** DATA LISTING follows **
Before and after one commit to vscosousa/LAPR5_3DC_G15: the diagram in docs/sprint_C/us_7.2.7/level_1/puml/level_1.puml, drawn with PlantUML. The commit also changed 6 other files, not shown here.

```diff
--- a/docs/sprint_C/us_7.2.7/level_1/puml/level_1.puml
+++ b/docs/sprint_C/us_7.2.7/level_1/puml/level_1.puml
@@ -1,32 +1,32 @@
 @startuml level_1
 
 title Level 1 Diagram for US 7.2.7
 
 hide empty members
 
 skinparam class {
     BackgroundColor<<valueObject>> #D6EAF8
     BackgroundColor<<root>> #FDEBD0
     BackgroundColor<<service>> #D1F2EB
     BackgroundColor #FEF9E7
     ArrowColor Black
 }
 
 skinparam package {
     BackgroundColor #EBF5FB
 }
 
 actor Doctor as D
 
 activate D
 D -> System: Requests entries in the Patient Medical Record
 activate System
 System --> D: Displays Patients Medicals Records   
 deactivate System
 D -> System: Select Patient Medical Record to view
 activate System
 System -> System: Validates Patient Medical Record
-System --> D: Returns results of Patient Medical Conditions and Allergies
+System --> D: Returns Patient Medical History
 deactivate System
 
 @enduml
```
** End of DATA LISTING **
** DATA LISTING follows **
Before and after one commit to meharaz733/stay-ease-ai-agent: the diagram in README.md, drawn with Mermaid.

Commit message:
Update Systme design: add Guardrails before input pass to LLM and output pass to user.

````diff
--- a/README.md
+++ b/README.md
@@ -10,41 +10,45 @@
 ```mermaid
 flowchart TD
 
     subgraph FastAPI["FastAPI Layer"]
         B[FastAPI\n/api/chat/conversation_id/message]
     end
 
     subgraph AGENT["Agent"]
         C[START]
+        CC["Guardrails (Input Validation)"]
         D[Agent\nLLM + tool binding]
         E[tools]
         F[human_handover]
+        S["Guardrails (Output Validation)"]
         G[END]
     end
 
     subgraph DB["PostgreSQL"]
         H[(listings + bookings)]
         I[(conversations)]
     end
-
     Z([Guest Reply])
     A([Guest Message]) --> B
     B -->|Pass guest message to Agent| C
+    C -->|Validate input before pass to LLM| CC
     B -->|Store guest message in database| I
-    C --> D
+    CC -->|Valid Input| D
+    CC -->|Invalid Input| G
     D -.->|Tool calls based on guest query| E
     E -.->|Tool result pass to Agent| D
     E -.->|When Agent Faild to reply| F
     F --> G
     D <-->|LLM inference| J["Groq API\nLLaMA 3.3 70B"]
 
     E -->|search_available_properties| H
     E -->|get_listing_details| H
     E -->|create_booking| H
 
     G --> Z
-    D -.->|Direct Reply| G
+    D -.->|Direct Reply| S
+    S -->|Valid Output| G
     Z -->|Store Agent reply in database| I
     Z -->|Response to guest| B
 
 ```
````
** End of DATA LISTING **
**GOAL OF THE EXERCISE:** What lines in the entries above include the string "BackgroundColor"? Return each one.

**REPLY TO THE EXERCISE:**
     BackgroundColor<<valueObject>> #D6EAF8
     BackgroundColor<<root>> #FDEBD0
     BackgroundColor<<service>> #D1F2EB
     BackgroundColor #FEF9E7
     BackgroundColor #EBF5FB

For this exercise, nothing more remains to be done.